[Records for the exercise Boundary: Start]
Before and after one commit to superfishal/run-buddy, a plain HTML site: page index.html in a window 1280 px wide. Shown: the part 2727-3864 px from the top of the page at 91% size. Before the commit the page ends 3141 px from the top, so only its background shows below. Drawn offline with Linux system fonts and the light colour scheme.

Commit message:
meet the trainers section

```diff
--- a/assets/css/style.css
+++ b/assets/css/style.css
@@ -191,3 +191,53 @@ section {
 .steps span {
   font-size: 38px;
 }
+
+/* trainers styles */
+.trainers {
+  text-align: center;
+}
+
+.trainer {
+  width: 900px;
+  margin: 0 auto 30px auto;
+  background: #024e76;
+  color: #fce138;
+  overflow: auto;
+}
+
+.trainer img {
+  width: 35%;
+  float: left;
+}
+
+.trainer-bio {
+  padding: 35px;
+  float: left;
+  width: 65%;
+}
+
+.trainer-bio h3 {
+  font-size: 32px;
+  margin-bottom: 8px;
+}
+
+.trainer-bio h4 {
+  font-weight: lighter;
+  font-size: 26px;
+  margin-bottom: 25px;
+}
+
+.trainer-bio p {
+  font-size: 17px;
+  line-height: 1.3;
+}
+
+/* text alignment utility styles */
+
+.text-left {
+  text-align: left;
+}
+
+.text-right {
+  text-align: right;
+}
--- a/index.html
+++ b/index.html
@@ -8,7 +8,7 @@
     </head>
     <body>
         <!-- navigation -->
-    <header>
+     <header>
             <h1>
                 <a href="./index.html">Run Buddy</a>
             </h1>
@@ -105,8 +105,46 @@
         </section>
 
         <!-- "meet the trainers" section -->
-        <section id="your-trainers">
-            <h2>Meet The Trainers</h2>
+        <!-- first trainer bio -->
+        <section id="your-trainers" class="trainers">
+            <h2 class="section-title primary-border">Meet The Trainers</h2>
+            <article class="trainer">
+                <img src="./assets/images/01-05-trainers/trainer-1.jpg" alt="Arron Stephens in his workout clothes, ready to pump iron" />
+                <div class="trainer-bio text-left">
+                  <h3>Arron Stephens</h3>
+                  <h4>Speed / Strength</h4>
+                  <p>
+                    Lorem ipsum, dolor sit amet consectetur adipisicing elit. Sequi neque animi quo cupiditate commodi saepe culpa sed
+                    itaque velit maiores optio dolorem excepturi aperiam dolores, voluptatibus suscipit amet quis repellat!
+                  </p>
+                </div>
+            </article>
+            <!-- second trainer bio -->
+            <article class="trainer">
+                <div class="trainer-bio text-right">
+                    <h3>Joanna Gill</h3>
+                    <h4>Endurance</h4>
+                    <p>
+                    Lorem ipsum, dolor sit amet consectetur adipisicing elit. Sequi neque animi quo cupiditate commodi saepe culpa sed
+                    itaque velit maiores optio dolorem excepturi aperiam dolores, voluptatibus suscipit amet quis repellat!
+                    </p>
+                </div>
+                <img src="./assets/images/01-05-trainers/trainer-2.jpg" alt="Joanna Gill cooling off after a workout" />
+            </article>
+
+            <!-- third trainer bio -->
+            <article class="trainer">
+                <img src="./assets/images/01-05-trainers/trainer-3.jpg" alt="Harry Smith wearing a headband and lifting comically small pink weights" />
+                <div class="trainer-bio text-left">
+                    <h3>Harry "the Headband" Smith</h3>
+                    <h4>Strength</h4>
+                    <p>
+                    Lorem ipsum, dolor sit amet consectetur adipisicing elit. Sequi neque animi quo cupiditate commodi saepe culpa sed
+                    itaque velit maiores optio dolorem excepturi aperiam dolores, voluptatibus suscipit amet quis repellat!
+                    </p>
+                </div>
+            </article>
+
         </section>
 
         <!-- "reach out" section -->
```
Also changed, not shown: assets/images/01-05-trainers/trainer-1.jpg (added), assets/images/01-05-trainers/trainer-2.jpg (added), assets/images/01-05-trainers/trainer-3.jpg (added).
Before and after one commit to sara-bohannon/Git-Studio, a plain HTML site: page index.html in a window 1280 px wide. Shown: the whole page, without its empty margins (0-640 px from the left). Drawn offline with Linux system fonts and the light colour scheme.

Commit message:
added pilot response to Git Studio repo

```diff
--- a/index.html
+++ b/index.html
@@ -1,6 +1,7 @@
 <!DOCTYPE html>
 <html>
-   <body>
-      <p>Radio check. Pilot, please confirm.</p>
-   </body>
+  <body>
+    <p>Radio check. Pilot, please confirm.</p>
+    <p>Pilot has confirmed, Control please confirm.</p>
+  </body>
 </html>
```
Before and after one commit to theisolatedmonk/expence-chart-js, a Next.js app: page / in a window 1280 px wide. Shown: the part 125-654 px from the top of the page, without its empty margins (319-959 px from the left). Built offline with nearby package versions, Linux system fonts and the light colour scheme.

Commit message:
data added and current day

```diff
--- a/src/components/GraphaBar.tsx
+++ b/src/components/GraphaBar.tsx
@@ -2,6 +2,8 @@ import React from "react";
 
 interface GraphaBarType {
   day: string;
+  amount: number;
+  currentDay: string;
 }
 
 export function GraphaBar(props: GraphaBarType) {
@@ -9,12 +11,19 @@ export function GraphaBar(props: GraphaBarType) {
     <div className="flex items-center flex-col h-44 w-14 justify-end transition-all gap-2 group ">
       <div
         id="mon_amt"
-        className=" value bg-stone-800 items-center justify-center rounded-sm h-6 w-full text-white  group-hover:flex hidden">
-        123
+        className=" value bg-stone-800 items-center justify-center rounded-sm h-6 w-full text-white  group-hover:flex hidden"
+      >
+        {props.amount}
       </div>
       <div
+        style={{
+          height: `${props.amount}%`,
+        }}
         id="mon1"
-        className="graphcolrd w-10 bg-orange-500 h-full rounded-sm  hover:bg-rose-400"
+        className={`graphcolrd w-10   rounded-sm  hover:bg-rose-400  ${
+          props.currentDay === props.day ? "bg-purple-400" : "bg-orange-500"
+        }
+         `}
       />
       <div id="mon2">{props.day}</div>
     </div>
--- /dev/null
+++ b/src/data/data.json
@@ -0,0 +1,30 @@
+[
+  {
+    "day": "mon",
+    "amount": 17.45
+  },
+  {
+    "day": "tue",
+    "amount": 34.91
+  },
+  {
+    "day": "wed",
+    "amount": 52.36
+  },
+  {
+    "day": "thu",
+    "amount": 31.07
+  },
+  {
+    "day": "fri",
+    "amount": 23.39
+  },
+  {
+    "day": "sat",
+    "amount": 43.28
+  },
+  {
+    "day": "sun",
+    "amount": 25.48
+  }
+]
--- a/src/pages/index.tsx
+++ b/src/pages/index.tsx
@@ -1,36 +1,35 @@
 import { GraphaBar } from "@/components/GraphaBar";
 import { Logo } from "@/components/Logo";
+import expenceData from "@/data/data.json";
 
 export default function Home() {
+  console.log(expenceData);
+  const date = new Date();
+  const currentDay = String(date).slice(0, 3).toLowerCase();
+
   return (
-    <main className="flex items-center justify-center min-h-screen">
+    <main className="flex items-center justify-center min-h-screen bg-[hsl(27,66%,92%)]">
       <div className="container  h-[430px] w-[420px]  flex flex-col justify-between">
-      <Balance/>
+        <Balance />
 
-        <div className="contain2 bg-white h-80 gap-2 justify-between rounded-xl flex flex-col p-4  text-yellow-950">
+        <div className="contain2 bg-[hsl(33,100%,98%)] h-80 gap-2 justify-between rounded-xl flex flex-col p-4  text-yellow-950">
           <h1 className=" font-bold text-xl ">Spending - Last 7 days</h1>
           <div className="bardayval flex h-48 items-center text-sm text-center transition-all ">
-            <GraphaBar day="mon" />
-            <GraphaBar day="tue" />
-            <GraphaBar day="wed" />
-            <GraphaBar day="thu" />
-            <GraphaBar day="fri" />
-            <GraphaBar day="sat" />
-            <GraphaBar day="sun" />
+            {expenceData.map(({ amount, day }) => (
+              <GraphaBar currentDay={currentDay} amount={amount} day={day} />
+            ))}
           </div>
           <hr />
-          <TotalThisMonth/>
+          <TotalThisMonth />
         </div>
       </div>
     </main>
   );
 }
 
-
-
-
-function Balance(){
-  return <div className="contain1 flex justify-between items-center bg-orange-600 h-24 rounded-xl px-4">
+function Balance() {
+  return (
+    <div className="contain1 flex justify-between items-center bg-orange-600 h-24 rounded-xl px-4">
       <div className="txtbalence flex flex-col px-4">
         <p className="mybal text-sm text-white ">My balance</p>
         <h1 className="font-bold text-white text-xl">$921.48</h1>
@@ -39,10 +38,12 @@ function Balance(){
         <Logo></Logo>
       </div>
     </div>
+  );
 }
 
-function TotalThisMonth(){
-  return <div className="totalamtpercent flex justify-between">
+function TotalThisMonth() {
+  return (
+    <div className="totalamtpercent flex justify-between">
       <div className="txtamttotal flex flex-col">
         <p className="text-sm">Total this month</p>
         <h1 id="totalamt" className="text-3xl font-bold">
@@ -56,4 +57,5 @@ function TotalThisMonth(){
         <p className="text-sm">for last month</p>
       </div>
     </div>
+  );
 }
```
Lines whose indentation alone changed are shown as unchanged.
[Records for the exercise Boundary: End]
_To do_
What is needed is the number of lines in the data that contain "from", given with nothing else.

_Result of this exercise_
7